● Work required
In the entries below, count every line with the word "startLCHab". Return only the count.
--------------------
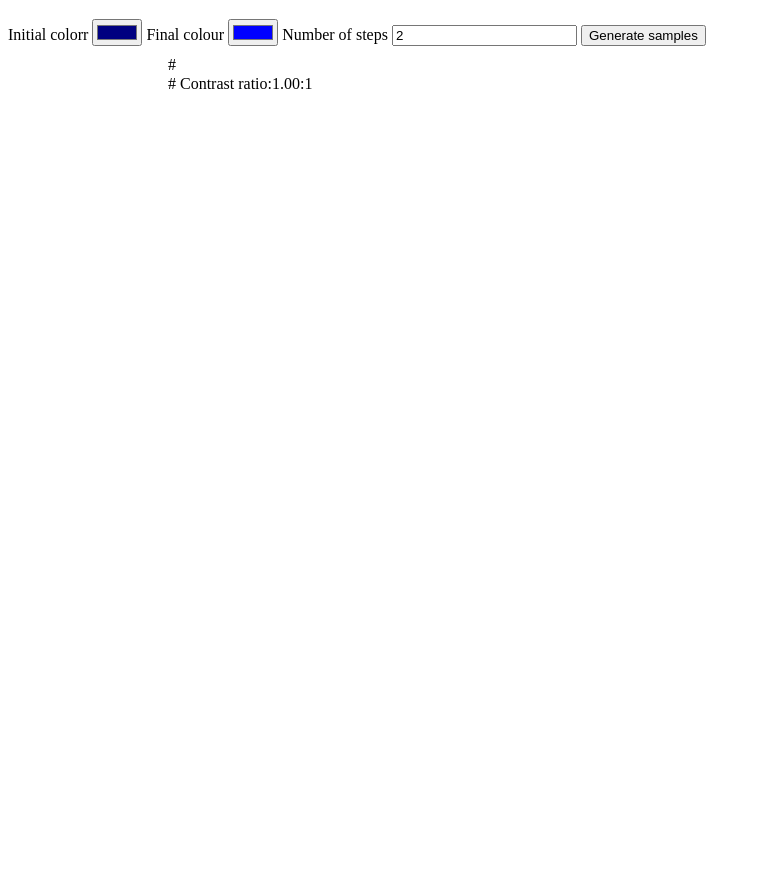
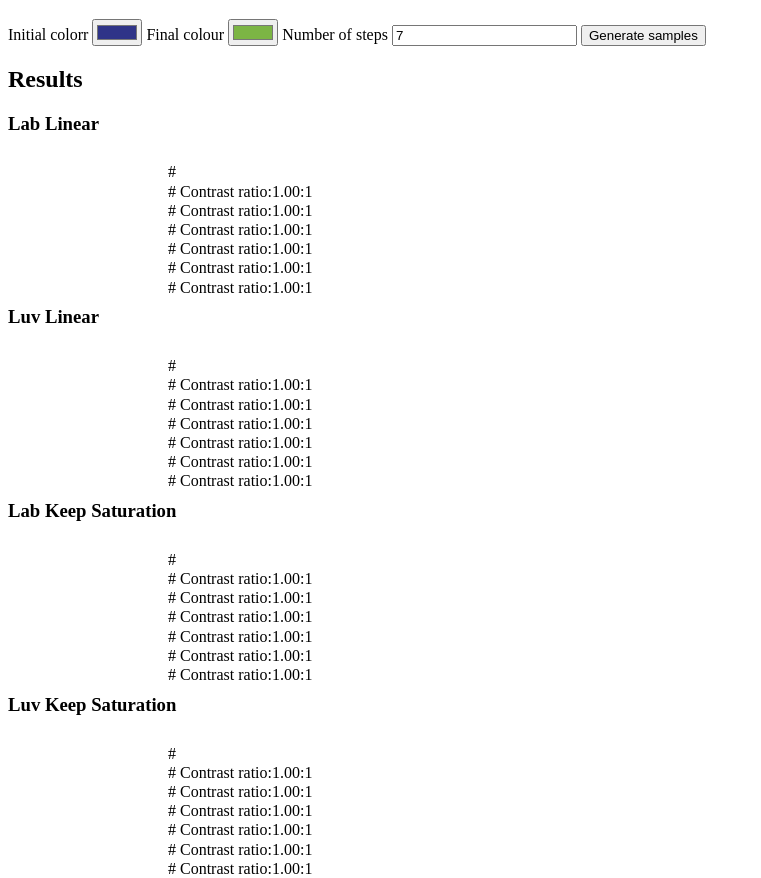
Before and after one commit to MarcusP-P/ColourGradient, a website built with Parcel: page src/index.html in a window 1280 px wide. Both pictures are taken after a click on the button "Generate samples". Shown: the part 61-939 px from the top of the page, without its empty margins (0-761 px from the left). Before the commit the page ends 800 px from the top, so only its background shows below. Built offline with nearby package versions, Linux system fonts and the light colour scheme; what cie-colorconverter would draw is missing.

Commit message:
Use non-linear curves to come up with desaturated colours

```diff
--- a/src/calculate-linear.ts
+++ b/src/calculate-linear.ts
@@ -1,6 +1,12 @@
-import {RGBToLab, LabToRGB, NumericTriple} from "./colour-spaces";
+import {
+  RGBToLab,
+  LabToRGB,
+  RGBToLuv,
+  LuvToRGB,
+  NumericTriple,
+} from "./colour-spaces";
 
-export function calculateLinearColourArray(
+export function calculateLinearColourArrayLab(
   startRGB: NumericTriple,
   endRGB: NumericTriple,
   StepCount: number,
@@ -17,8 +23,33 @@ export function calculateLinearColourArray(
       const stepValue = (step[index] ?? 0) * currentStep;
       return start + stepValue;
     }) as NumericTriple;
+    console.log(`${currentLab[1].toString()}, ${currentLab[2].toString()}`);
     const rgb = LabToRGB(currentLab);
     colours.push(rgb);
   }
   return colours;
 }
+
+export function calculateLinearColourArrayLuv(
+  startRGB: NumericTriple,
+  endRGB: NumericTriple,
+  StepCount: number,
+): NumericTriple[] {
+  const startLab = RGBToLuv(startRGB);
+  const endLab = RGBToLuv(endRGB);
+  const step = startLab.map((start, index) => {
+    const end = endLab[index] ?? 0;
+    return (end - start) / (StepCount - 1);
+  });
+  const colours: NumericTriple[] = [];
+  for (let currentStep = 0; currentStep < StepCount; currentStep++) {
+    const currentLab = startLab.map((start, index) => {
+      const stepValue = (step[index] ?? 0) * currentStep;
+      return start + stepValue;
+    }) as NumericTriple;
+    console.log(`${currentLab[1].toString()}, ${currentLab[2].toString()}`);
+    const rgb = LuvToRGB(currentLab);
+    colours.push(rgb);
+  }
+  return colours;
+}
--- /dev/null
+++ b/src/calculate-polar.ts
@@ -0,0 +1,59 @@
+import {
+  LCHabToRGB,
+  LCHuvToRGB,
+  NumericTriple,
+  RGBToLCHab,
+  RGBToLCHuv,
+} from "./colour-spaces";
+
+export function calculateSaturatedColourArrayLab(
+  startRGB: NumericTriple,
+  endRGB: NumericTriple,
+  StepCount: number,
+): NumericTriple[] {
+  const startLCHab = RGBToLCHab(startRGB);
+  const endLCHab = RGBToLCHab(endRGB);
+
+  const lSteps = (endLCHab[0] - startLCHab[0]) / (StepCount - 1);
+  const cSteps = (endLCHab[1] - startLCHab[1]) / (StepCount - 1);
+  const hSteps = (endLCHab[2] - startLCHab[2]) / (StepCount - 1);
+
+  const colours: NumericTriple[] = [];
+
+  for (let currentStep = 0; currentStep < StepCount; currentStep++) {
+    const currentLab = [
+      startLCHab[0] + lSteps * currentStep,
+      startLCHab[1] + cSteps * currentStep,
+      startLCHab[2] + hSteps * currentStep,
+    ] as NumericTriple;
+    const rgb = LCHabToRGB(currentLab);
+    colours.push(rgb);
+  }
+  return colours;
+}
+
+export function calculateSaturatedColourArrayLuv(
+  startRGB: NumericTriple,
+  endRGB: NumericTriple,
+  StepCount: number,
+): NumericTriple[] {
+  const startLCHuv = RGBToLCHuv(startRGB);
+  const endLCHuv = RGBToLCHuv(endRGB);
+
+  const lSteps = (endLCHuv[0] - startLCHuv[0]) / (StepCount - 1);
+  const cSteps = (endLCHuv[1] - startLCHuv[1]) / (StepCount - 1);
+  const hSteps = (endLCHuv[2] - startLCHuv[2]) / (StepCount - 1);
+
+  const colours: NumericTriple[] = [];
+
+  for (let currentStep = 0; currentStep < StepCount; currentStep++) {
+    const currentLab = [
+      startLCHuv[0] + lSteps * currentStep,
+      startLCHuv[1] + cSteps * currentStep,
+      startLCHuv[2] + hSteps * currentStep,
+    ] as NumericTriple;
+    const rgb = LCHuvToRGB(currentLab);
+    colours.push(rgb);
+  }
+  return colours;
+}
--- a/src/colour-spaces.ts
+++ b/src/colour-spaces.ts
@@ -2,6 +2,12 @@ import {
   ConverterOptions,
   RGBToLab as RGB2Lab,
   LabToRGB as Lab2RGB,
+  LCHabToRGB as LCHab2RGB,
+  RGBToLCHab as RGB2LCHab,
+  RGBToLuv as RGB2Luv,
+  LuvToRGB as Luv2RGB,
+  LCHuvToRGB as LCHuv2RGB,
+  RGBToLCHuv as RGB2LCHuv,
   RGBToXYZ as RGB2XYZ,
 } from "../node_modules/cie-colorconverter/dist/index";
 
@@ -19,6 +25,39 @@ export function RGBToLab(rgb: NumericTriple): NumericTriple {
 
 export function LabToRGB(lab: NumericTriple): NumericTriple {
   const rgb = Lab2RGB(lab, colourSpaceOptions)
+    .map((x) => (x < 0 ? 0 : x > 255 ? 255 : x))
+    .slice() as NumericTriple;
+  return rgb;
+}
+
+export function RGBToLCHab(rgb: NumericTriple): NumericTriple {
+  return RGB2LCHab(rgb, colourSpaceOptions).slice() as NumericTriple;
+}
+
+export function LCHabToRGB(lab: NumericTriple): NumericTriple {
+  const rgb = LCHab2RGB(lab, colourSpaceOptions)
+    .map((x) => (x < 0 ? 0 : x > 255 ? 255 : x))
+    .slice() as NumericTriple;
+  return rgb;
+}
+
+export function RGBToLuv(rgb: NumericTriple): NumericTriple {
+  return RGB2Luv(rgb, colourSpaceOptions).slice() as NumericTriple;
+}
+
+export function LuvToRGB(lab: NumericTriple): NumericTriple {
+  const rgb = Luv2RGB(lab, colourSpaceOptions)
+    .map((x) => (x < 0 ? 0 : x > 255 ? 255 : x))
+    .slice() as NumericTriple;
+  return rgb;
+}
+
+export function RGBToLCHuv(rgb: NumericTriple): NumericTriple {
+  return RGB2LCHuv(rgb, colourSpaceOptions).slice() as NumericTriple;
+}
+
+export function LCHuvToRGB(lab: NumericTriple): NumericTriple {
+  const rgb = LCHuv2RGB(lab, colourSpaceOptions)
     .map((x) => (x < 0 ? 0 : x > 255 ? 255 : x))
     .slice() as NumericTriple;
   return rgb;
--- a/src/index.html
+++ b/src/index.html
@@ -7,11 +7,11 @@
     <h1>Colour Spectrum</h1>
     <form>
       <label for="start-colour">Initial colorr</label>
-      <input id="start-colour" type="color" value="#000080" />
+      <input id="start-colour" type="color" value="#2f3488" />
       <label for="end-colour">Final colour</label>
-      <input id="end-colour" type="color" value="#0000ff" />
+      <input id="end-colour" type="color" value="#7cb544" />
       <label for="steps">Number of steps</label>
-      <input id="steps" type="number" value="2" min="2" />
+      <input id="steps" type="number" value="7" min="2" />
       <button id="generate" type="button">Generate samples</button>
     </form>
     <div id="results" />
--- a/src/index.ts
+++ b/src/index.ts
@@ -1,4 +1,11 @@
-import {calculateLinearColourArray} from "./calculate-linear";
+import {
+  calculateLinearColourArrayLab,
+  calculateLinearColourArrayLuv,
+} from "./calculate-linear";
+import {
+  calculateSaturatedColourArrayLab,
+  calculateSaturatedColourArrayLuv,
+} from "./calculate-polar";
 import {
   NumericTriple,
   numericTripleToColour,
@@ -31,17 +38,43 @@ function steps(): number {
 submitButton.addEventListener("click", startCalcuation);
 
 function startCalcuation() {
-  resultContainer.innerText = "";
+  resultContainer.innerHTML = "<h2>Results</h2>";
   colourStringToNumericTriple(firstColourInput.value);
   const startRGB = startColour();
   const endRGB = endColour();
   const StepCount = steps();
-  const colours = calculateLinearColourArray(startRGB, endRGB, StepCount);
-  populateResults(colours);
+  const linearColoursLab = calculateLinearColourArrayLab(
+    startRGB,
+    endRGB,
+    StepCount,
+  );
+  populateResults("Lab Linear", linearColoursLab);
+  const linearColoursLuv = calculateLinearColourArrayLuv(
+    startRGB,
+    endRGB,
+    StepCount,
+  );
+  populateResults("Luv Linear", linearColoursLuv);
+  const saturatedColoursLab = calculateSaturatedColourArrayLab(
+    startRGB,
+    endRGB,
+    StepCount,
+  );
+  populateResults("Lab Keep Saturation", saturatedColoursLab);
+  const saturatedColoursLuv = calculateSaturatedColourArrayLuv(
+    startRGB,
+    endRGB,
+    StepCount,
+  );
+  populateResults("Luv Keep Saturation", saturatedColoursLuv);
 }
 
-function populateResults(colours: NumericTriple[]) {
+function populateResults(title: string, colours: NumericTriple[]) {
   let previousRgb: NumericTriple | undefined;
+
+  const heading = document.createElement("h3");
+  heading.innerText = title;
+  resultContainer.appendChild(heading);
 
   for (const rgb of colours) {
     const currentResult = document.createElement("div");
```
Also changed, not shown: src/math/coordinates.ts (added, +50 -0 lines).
--------------------
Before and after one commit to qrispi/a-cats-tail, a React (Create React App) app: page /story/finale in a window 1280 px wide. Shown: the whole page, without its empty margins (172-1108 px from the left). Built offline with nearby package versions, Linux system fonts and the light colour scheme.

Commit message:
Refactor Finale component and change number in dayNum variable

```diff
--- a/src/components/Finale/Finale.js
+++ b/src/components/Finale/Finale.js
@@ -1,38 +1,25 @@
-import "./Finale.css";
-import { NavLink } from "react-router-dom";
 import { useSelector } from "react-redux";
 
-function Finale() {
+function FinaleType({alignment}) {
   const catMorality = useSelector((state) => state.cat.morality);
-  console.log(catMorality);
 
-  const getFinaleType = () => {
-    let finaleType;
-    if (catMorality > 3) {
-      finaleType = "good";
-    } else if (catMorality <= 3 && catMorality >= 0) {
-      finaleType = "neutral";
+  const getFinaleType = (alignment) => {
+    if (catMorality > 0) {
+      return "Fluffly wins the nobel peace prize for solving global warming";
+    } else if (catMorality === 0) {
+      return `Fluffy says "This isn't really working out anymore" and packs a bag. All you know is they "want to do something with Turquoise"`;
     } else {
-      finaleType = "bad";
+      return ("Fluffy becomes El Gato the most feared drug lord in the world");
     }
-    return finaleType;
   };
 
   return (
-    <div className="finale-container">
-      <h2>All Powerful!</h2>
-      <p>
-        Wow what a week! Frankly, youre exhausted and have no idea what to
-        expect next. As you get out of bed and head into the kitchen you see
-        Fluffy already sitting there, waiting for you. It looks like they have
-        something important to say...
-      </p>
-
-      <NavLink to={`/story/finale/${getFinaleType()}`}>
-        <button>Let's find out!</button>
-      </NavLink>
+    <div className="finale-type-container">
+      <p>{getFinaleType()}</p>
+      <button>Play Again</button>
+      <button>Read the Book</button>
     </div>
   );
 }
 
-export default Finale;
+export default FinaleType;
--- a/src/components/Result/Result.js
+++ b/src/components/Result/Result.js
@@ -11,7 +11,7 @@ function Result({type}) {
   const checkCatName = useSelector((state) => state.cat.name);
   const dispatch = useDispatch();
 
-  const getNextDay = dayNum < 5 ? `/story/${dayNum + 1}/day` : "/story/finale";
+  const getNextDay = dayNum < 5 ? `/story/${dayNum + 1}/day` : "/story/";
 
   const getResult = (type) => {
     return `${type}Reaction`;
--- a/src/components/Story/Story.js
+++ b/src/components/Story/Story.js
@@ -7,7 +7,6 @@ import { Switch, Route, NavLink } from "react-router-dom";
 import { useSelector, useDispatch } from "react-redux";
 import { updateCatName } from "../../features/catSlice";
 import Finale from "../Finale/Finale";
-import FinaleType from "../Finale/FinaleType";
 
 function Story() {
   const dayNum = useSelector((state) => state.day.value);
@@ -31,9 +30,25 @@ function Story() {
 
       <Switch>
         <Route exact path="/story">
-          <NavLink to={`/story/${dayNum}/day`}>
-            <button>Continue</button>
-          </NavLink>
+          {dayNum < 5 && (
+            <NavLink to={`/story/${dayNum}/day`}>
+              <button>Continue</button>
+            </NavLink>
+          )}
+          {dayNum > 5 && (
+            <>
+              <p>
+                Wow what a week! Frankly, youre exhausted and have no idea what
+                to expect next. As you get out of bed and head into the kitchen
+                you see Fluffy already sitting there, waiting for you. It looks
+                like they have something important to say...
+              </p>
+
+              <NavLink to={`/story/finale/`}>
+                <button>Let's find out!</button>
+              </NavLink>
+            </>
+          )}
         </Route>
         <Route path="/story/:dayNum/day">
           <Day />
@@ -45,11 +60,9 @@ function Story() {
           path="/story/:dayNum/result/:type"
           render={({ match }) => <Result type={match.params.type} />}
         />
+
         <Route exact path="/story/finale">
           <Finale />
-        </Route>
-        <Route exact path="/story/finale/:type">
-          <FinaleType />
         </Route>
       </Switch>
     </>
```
--------------------
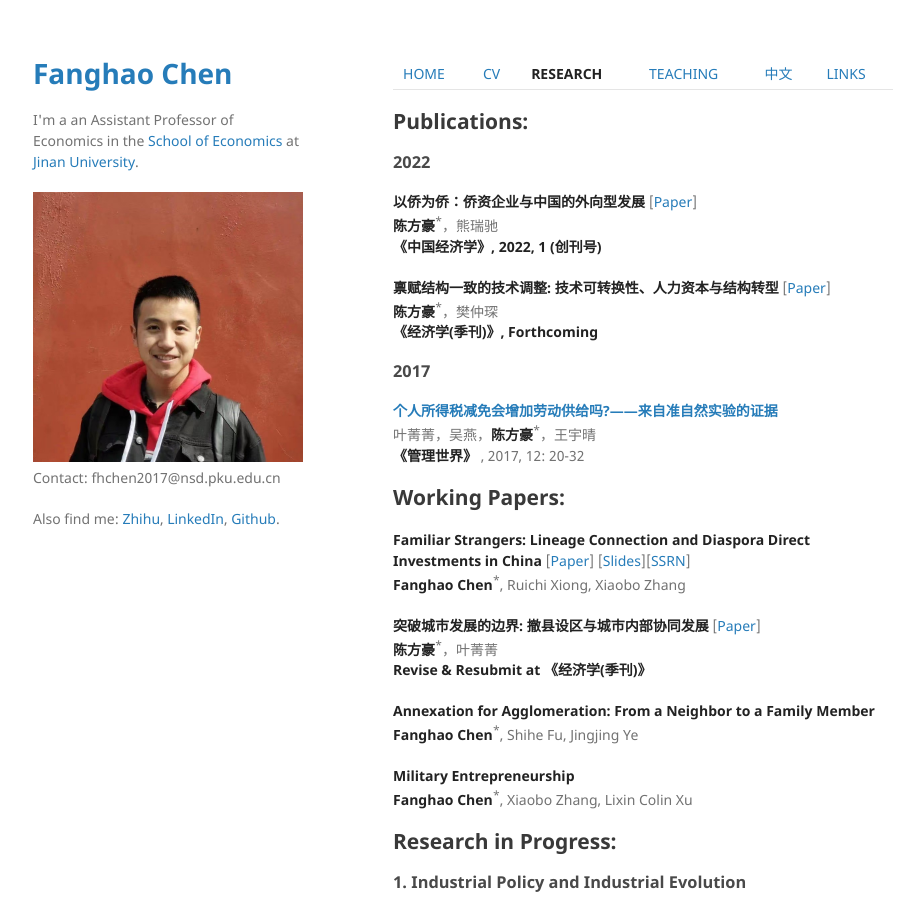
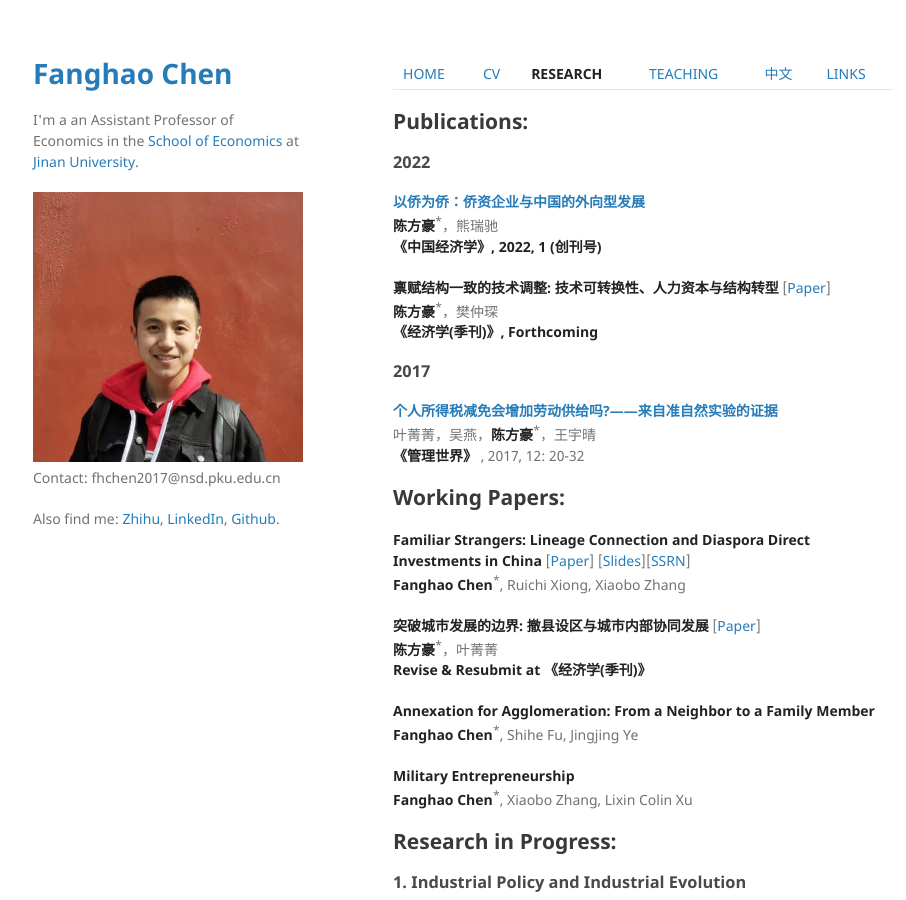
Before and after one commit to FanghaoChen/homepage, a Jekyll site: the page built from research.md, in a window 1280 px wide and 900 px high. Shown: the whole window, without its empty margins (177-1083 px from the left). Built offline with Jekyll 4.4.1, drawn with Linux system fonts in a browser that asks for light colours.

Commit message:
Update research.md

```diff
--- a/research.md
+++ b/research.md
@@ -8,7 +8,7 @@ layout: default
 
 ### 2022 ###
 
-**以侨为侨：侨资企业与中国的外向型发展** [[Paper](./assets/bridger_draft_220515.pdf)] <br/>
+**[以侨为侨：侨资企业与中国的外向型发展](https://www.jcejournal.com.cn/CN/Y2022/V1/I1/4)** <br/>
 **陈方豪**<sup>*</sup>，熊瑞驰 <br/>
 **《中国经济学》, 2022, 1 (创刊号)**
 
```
--------------------
● Response to this task
7